Symphony, which grew out of an initiative at Goldman Sachs after the big US investment bank objected to Bloomberg reporters’ clandestine use of the messaging platform to gather information for news stories, is now backed by some 14 top financial institutions. That gives it a chance of achieving the kind of critical mass others – including Bloomberg rival Reuters – have failed to secure in the past.
A level playing field
Goldman and its peers have sunk some $70 millioenter link description heren into the Symphony initiative. But that will be peanuts compared to the potential for savings if Bloomberg’s lock on trading messaging is broken. Bloomberg messaging is cited as a major factor in traders’ reluctance to migrate to competing, perhaps more appropriate financial information desktops.
Take messaging out of the equation, and you’re left with a more level playing field that will allow financial institutions to properly evaluate the most effective desktop solution to suit their business needs.
Openness and freedom of choice
At Infront, we support open, vendor-agnostic initiatives like Symphony. At the moment, the finance industry is probably the only major sector where communication and directories are controlled by one major player.
We believe that finance pros should be free to choose the best-of-breed solutions that fit their requirements, and not necessarily ones that are bundled to a closed communication network. If finding and communicating with counterparties becomes an open service, then financial technology providers (like us) will earn their revenues from delivering real value to their clients and not merely from locking them in.

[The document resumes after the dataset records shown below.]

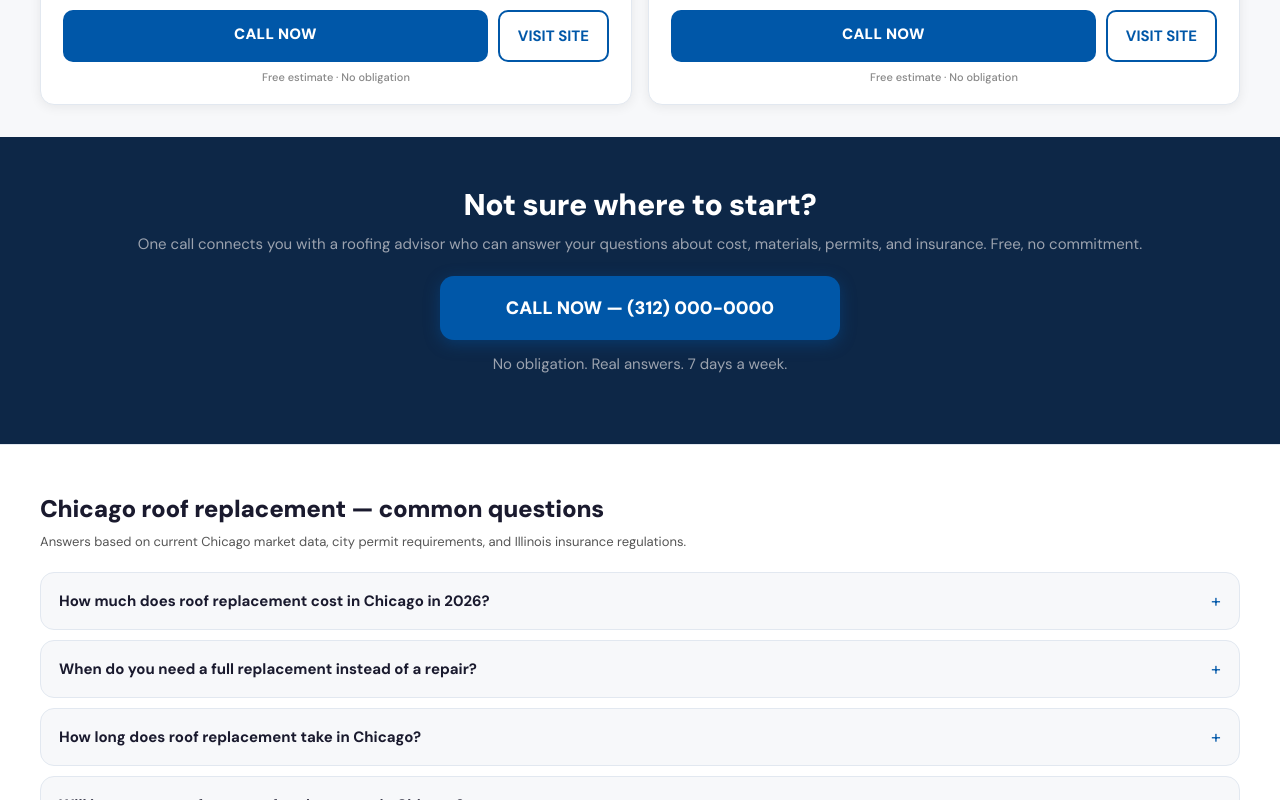
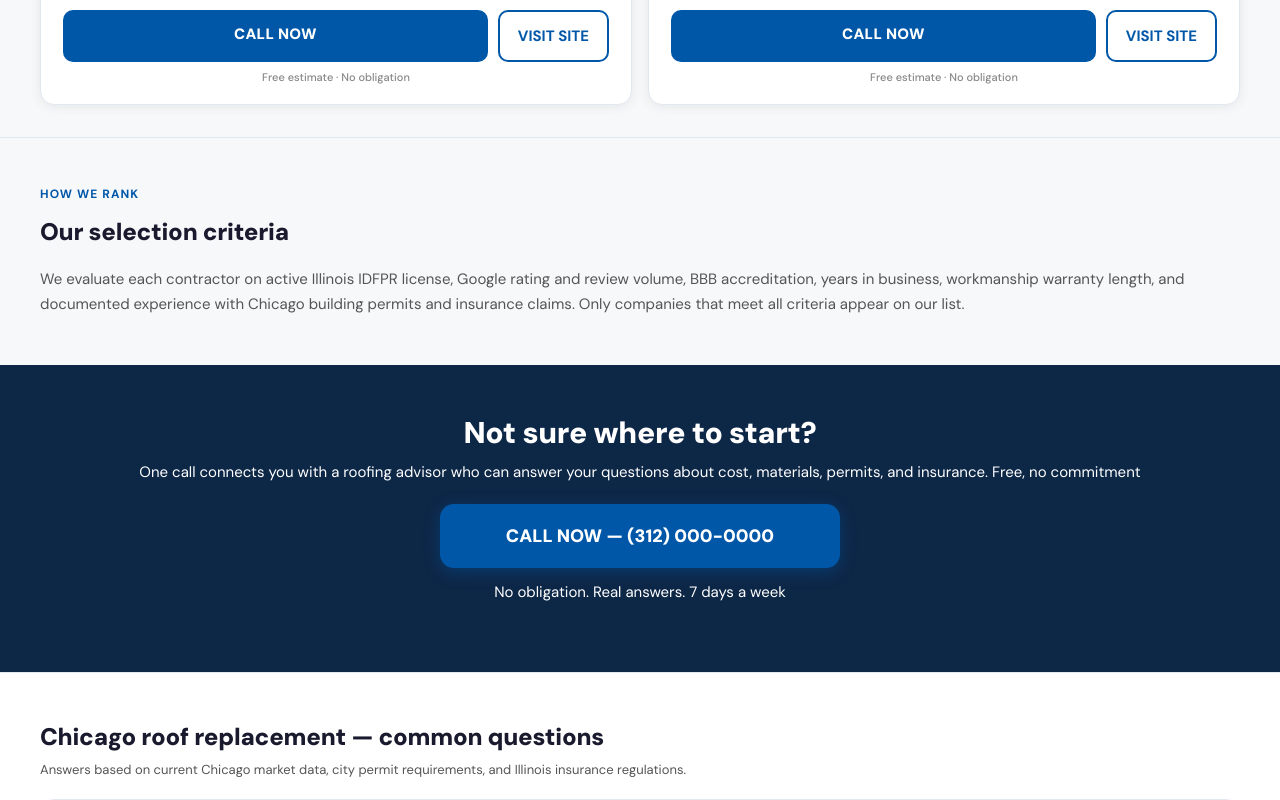
Before and after one commit to dm100usa-oss/roofreplacementchicago, a Next.js app: page / in a window 1280 px wide. Shown: the part 2120-2920 px from the top of the page. Built offline with nearby package versions, Linux system fonts and the light colour scheme.

Commit message:
Add files via upload

```diff
--- a/src/app/page.module.css
+++ b/src/app/page.module.css
@@ -112,6 +112,11 @@
   margin: 0;
   padding: 0.75rem 1.25rem 0.4rem;
 }
+@media (max-width: 640px) {
+  .stripLabel {
+    font-size: 14px;
+  }
+}
 .belowStrip {
   text-align: center;
   font-size: 16px;
@@ -156,8 +161,8 @@
 .cta { background: var(--navy); padding: 1.75rem 1.25rem; }
 .ctaInner { max-width: var(--max-width); margin: 0 auto; text-align: center; }
 .ctaInner h2 { font-size: 21px; font-weight: 900; color: #fff; margin-bottom: .5rem; letter-spacing: -.01em; }
-.ctaInner p { font-size: 13px; color: #9CA3AF; margin-bottom: 1.25rem; line-height: 1.6; }
-.ctaNote { font-size: 12px; color: #6B7280; margin-top: .75rem; margin-bottom: 0; }
+.ctaInner p { font-size: 13px; color: #fff; margin-bottom: 1.25rem; line-height: 1.6; }
+.ctaNote { font-size: 12px; color: #fff; margin-top: .75rem; margin-bottom: 0; }
 .btnCallCta {
   display: block; width: 100%; max-width: 400px; margin: 0 auto;
   background: var(--blue); border-radius: 14px; padding: 17px;
--- a/src/app/page.tsx
+++ b/src/app/page.tsx
@@ -186,15 +186,26 @@ export default function HomePage() {
         </div>
       </section>
 
+      {/* HOW WE RANK */}
+      <section className={styles.howRank}>
+        <div className={styles.howRankInner}>
+          <div className={styles.sectionLabel}>How we rank</div>
+          <div className={styles.whyTitle}>Our selection criteria</div>
+          <p className={styles.howRankText}>
+            We evaluate each contractor on active Illinois IDFPR license, Google rating and review volume, BBB accreditation, years in business, workmanship warranty length, and documented experience with Chicago building permits and insurance claims. Only companies that meet all criteria appear on our list.
+          </p>
+        </div>
+      </section>
+
       {/* CTA BLOCK */}
       <section className={styles.cta}>
         <div className={styles.ctaInner}>
           <h2>Not sure where to start?</h2>
-          <p>One call connects you with a roofing advisor who can answer your questions about cost, materials, permits, and insurance. Free, no commitment.</p>
+          <p>One call connects you with a roofing advisor who can answer your questions about cost, materials, permits, and insurance. Free, no commitment</p>
           <a href={`tel:${MAIN_PHONE}`} className={styles.btnCallCta}>
             CALL NOW — {MAIN_PHONE_DISPLAY}
           </a>
-          <p className={styles.ctaNote}>No obligation. Real answers. 7 days a week.</p>
+          <p className={styles.ctaNote}>No obligation. Real answers. 7 days a week</p>
         </div>
       </section>
 
@@ -212,17 +223,6 @@ export default function HomePage() {
         </div>
       </section>
 
-      {/* HOW WE RANK */}
-      <section className={styles.howRank}>
-        <div className={styles.howRankInner}>
-          <div className={styles.sectionLabel}>How we rank</div>
-          <div className={styles.whyTitle}>Our selection criteria</div>
-          <p className={styles.howRankText}>
-            We evaluate each contractor on active Illinois IDFPR license, Google rating and review volume, BBB accreditation, years in business, workmanship warranty length, and documented experience with Chicago building permits and insurance claims. Only companies that meet all criteria appear on our list.
-          </p>
-        </div>
-      </section>
-
       <InternalLinks type="home" />
     </>
   )
```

Making the change may be challenging. Democracy can be messy, but it’s a worthy and ultimately rewarding endeavour.
Connect with the Infront team on Symphony and let us know what you think!